What I loved about the old Superman movies with Christopher Reeve, may he rest in peace, was the sense of the romp, the big-screen comic book. This one seemed to be going for the big-screen TV show, down to including the TV theme as a motif in the opening music and Perry White's intonation on "Great Caesar's ghost!"

That would offer one possible explanation of why Superman/Clark Kent was so wooden. Brandon Routh is an appealing kid, but the Christopher Reeve legacy seemed to weigh heavy upon him. He seemed to be playing Christopher Reeve as Superman. And at times I'm not sure it actually was Brandon Routh. Some of the flight scenes looked like they had been staged by Pixar, and a CGI Brandon Routh was doing the flying. (And what's with that curl in the middle of Superman's forehead? It never moved in the wind.)

But there was a constant weight of ponderousness, as if the writers wanted us to be -- what? -- enlightened? There was no substance, just the voice of Marlon Brando uttering vaguely Biblish platitudes about human potential. We deserved Superman because we were so -- could be so -- good. Well, whatever. I liked the fact that people, with their inadequate medical facilities, did what they could to help Superman, and if they had wanted to wrap something profound in a Superman story, it might have been something more along the lines of "even Superman needs help sometimes" -- which, come to think of it, was a theme of the old Superman III.

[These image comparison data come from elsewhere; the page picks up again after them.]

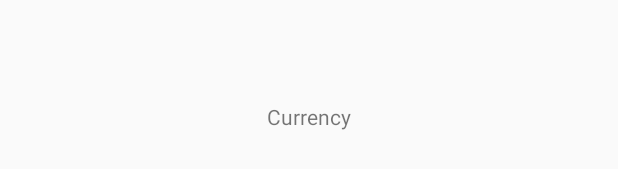
After one commit to slomanojlo/CryptoExchange, an Android app: the layout fragment_currency_detail.xml on its own in the app's theme, with its tools: preview values and no code run, on a phone screen of 412 x 824 dp. The commit adds this screen. Shown: the part 502-671 px from the top of the screen. Run offline under Robolectric (Android 15) with nearby library versions, the phone set to English and light mode, and no system bars.

Commit message:
CurrencyDetailFragment created
- RxJava logic passed to ViewModel
- NavGraph with Safeargs implemented

```diff
--- a/app/build.gradle
+++ b/app/build.gradle
@@ -3,6 +3,7 @@ apply plugin: 'kotlin-android'
 apply plugin: 'kotlin-android-extensions'
 apply plugin: 'kotlin-kapt'
 apply plugin: 'dagger.hilt.android.plugin'
+apply plugin: "androidx.navigation.safeargs.kotlin"
 
 android {
     compileSdkVersion 30
--- /dev/null
+++ b/app/src/main/res/layout/fragment_currency_detail.xml
@@ -0,0 +1,29 @@
+<?xml version="1.0" encoding="utf-8"?>
+<layout xmlns:android="http://schemas.android.com/apk/res/android"
+    xmlns:app="http://schemas.android.com/apk/res-auto"
+    xmlns:tools="http://schemas.android.com/tools">
+
+    <data>
+        <variable
+            name="viewModel"
+            type="rs.sloman.cryptoexchange.viewmodels.CryptoViewModel" />
+    </data>
+
+    <androidx.constraintlayout.widget.ConstraintLayout
+        android:layout_width="match_parent"
+        android:layout_height="match_parent"
+        android:padding="8dp">
+
+        <TextView
+            android:id="@+id/twCurrencyName"
+            android:layout_width="wrap_content"
+            android:layout_height="wrap_content"
+            tools:text="Currency"
+            app:layout_constraintBottom_toBottomOf="parent"
+            app:layout_constraintEnd_toEndOf="parent"
+            app:layout_constraintStart_toStartOf="parent"
+            app:layout_constraintTop_toTopOf="parent" />
+
+    </androidx.constraintlayout.widget.ConstraintLayout>
+
+</layout>
```
Also changed, not shown: app/src/main/java/rs/sloman/cryptoexchange/adapters/CryptoAdapter.kt (+17 -17 lines), app/src/main/java/rs/sloman/cryptoexchange/model/CryptoResponse.kt (+8 -4 lines), app/src/main/java/rs/sloman/cryptoexchange/ui/CurrencyDetailFragment.kt (added, +47 -0 lines), app/src/main/java/rs/sloman/cryptoexchange/ui/CurrencyListFragment.kt (+9 -41 lines), app/src/main/java/rs/sloman/cryptoexchange/viewmodels/CryptoViewModel.kt (+45 -3 lines), app/src/main/res/navigation/nav_graph.xml (+16 -1 lines), build.gradle (+6 -1 lines).
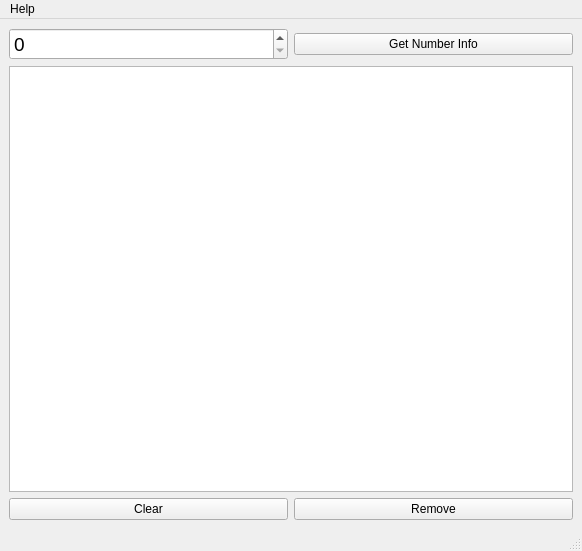
Above: appTwo/apptwo.ui from philBram/cpp_aufgabe_3 before the change. Below: the same form after it.
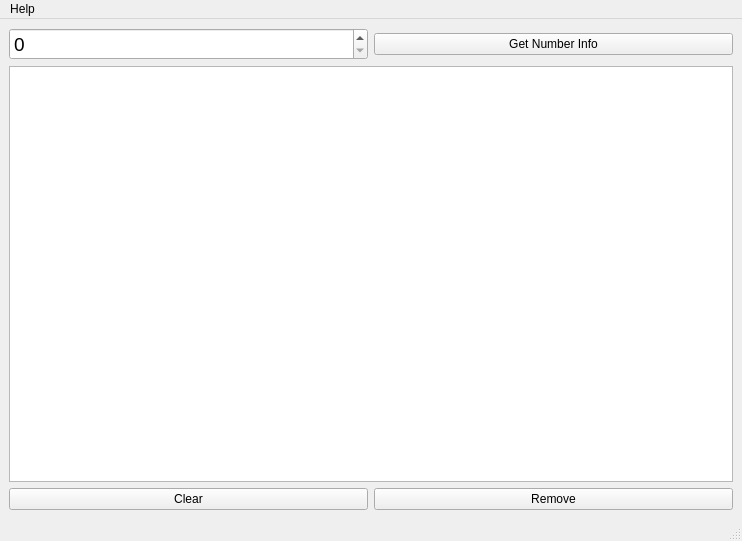
That is the form after the change.

What changed in the file:
```diff
--- a/appTwo/apptwo.ui
+++ b/appTwo/apptwo.ui
@@ -6,8 +6,8 @@
    <rect>
     <x>0</x>
     <y>0</y>
-    <width>582</width>
-    <height>551</height>
+    <width>742</width>
+    <height>541</height>
    </rect>
   </property>
   <property name="windowTitle">
@@ -75,7 +75,7 @@
     <rect>
      <x>0</x>
      <y>0</y>
-     <width>582</width>
+     <width>742</width>
      <height>23</height>
     </rect>
    </property>
```
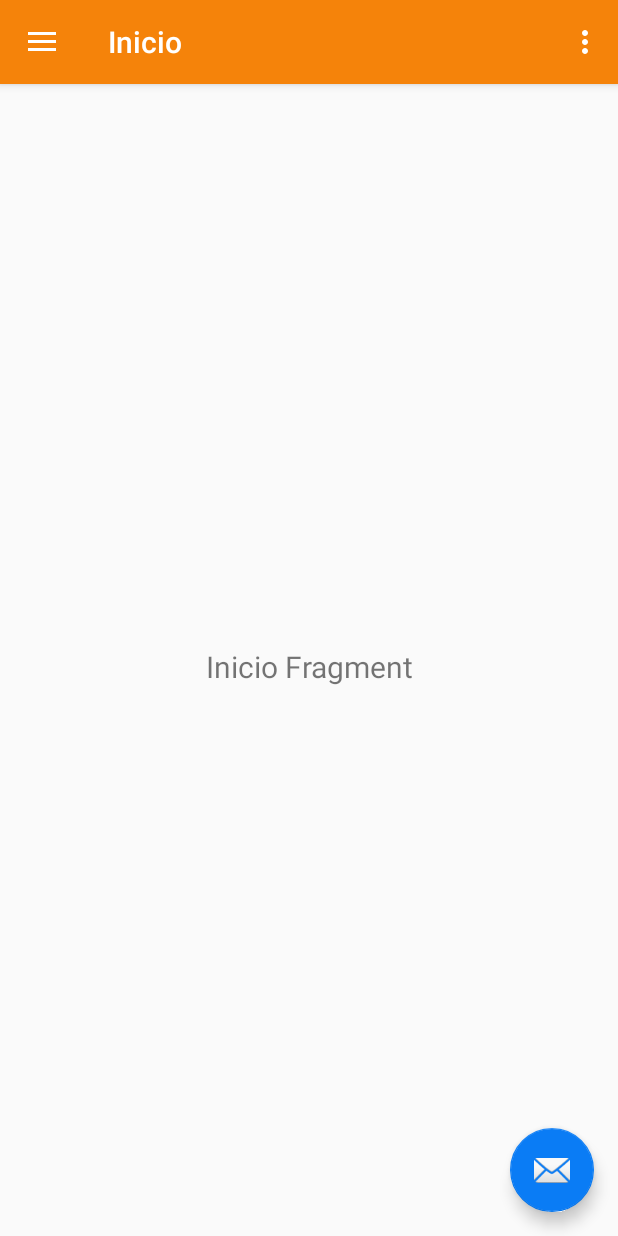
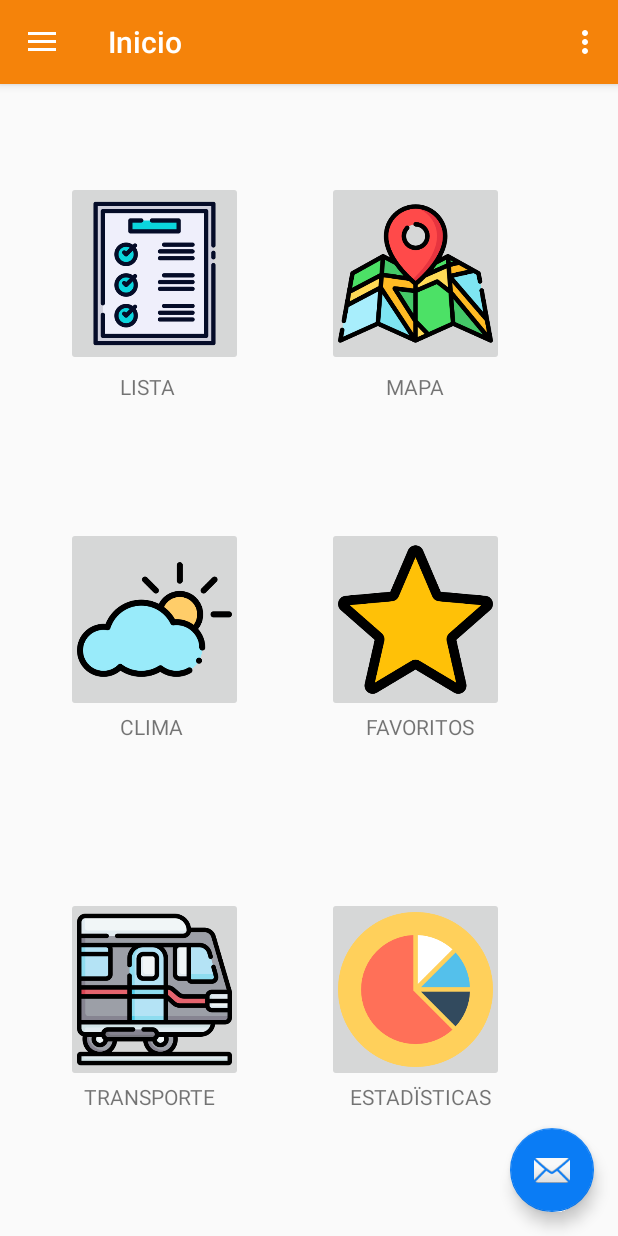
Before and after one commit to Crespuig/Proyecto_Android, an Android app: the screen it shows after launch (MainActivity), after a tap on "Acceder", on a phone screen of 412 x 824 dp. Run offline under Robolectric (Android 15) with nearby library versions, the phone set to English and light mode, and no system bars; our stand-ins replace navigation-ui.

Commit message:
Menu inicio provisional

```diff
--- a/app/src/main/java/com/example/proyecto_android/fragments/InicioFragment.java
+++ b/app/src/main/java/com/example/proyecto_android/fragments/InicioFragment.java
@@ -19,16 +19,14 @@ public class InicioFragment extends Fragment {
 
     private InicioViewModel homeViewModel;
 
-    public View onCreateView(@NonNull LayoutInflater inflater,
-                             ViewGroup container, Bundle savedInstanceState) {
-        homeViewModel =
-                ViewModelProviders.of(this).get(InicioViewModel.class);
+    public View onCreateView(@NonNull LayoutInflater inflater, ViewGroup container, Bundle savedInstanceState) {
+        homeViewModel = ViewModelProviders.of(this).get(InicioViewModel.class);
         View root = inflater.inflate(R.layout.fragment_inicio, container, false);
-        final TextView textView = root.findViewById(R.id.text_home);
+        //final TextView textView = root.findViewById(R.id.text_home);
         homeViewModel.getText().observe(getViewLifecycleOwner(), new Observer<String>() {
             @Override
             public void onChanged(@Nullable String s) {
-                textView.setText(s);
+                //textView.setText(s);
             }
         });
         return root;
--- a/app/src/main/res/layout/fragment_inicio.xml
+++ b/app/src/main/res/layout/fragment_inicio.xml
@@ -6,18 +6,164 @@
     android:layout_height="match_parent"
     tools:context="com.example.proyecto_android.fragments.InicioFragment">
 
-    <TextView
-        android:id="@+id/text_home"
-        android:layout_width="match_parent"
+    <androidx.constraintlayout.widget.Guideline
+        android:id="@+id/guideline"
+        android:layout_width="wrap_content"
         android:layout_height="wrap_content"
-        android:layout_marginStart="8dp"
-        android:layout_marginTop="8dp"
-        android:layout_marginEnd="8dp"
-        android:textAlignment="center"
-        android:textSize="20sp"
+        android:orientation="horizontal"
+        app:layout_constraintGuide_percent="0.33" />
+
+    <androidx.constraintlayout.widget.Guideline
+        android:id="@+id/guideline2"
+        android:layout_width="wrap_content"
+        android:layout_height="wrap_content"
+        android:orientation="horizontal"
+        app:layout_constraintGuide_percent="0.66" />
+
+    <ImageButton
+        android:id="@+id/btnLista"
+        android:layout_width="118dp"
+        android:layout_height="123dp"
+        android:layout_marginStart="44dp"
+        android:layout_marginLeft="44dp"
+        android:scaleType="centerCrop"
+        android:src="@drawable/btnlista"
+        app:layout_constraintBottom_toTopOf="@+id/guideline"
+        app:layout_constraintStart_toStartOf="parent"
+        app:layout_constraintTop_toTopOf="parent"
+        app:layout_constraintVertical_bias="0.495" />
+
+    <ImageButton
+        android:id="@+id/btnClima"
+        android:layout_width="118dp"
+        android:layout_height="123dp"
+        android:layout_marginStart="44dp"
+        android:layout_marginLeft="44dp"
+        android:scaleType="centerCrop"
+        android:src="@drawable/btnclima"
+        app:layout_constraintBottom_toTopOf="@+id/guideline2"
+        app:layout_constraintStart_toStartOf="parent"
+        app:layout_constraintTop_toTopOf="@+id/guideline"
+        app:layout_constraintVertical_bias="0.322" />
+
+    <ImageButton
+        android:id="@+id/btnFav"
+        android:layout_width="118dp"
+        android:layout_height="123dp"
+        android:layout_marginEnd="52dp"
+        android:layout_marginRight="52dp"
+        android:scaleType="centerCrop"
+        android:src="@drawable/btnfav"
+        app:layout_constraintBottom_toTopOf="@+id/guideline2"
+        app:layout_constraintEnd_toEndOf="parent"
+        app:layout_constraintHorizontal_bias="0.696"
+        app:layout_constraintStart_toEndOf="@+id/btnClima"
+        app:layout_constraintTop_toTopOf="@+id/guideline"
+        app:layout_constraintVertical_bias="0.322" />
+
+    <ImageButton
+        android:id="@+id/btnTransporte"
+        android:layout_width="118dp"
+        android:layout_height="123dp"
+        android:layout_marginStart="44dp"
+        android:layout_marginLeft="44dp"
+        android:scaleType="centerCrop"
+        android:src="@drawable/btntransporte"
+        app:layout_constraintBottom_toBottomOf="parent"
+        app:layout_constraintStart_toStartOf="parent"
+        app:layout_constraintTop_toTopOf="@+id/guideline2"
+        app:layout_constraintVertical_bias="0.256" />
+
+    <ImageButton
+        android:id="@+id/btnEstadisticas"
+        android:layout_width="118dp"
+        android:layout_height="123dp"
+        android:layout_marginEnd="52dp"
+        android:layout_marginRight="52dp"
+        android:scaleType="centerCrop"
+        android:src="@drawable/btnestadisticas"
         app:layout_constraintBottom_toBottomOf="parent"
         app:layout_constraintEnd_toEndOf="parent"
+        app:layout_constraintHorizontal_bias="0.696"
+        app:layout_constraintStart_toEndOf="@+id/btnTransporte"
+        app:layout_constraintTop_toTopOf="@+id/guideline2"
+        app:layout_constraintVertical_bias="0.256" />
+
+    <ImageButton
+        android:id="@+id/btnMapa"
+        android:layout_width="118dp"
+        android:layout_height="123dp"
+        android:layout_marginEnd="52dp"
+        android:layout_marginRight="52dp"
+        android:scaleType="centerCrop"
+        android:src="@drawable/btnmapa"
+        app:layout_constraintBottom_toTopOf="@+id/guideline"
+        app:layout_constraintEnd_toEndOf="parent"
+        app:layout_constraintHorizontal_bias="0.696"
+        app:layout_constraintStart_toEndOf="@+id/btnLista"
+        app:layout_constraintTop_toTopOf="parent"
+        app:layout_constraintVertical_bias="0.495" />
+
+    <TextView
+        android:id="@+id/textBtnLista"
+        android:layout_width="wrap_content"
+        android:layout_height="wrap_content"
+        android:layout_marginStart="80dp"
+        android:layout_marginLeft="80dp"
+        android:layout_marginTop="4dp"
+        android:text="LISTA"
         app:layout_constraintStart_toStartOf="parent"
-        app:layout_constraintTop_toTopOf="parent"
-        android:gravity="center_horizontal" />
+        app:layout_constraintTop_toBottomOf="@+id/btnLista" />
+
+    <TextView
+        android:id="@+id/textBtnMapa"
+        android:layout_width="wrap_content"
+        android:layout_height="wrap_content"
+        android:layout_marginTop="4dp"
+        android:layout_marginEnd="116dp"
+        android:layout_marginRight="116dp"
+        android:text="MAPA"
+        app:layout_constraintEnd_toEndOf="parent"
+        app:layout_constraintTop_toBottomOf="@+id/btnMapa" />
+
+    <TextView
+        android:id="@+id/textBtnClima"
+        android:layout_width="wrap_content"
+        android:layout_height="wrap_content"
+        android:layout_marginStart="80dp"
+        android:layout_marginLeft="80dp"
+        android:text="CLIMA"
+        app:layout_constraintStart_toStartOf="parent"
+        app:layout_constraintTop_toBottomOf="@+id/btnClima" />
+
+    <TextView
+        android:id="@+id/textBtnFav"
+        android:layout_width="wrap_content"
+        android:layout_height="wrap_content"
+        android:layout_marginEnd="96dp"
+        android:layout_marginRight="96dp"
+        android:text="FAVORITOS"
+        app:layout_constraintEnd_toEndOf="parent"
+        app:layout_constraintTop_toBottomOf="@+id/btnFav" />
+
+    <TextView
+        android:id="@+id/textBtnTransporte"
+        android:layout_width="96dp"
+        android:layout_height="18dp"
+        android:layout_marginStart="56dp"
+        android:layout_marginLeft="56dp"
+        android:text="TRANSPORTE"
+        app:layout_constraintStart_toStartOf="parent"
+        app:layout_constraintTop_toBottomOf="@+id/btnTransporte" />
+
+    <TextView
+        android:id="@+id/textBtnEstadisticas"
+        android:layout_width="wrap_content"
+        android:layout_height="wrap_content"
+        android:layout_marginEnd="84dp"
+        android:layout_marginRight="84dp"
+        android:text="ESTADÏSTICAS"
+        app:layout_constraintEnd_toEndOf="parent"
+        app:layout_constraintTop_toBottomOf="@+id/btnEstadisticas" />
+
 </androidx.constraintlayout.widget.ConstraintLayout>
```
Also changed, not shown: app/src/main/res/drawable-xhdpi/btnclima.png (added), app/src/main/res/drawable-xhdpi/btnestadisticas.png (added), app/src/main/res/drawable-xhdpi/btnfav.png (added), app/src/main/res/drawable-xhdpi/btnlista.png (added), app/src/main/res/drawable-xhdpi/btnmapa.png (added), app/src/main/res/drawable-xhdpi/btntransporte.png (added).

Up next: Ingmar Bergman directs the next installment -- Three Scenes from Superman Eating Wild Strawberries.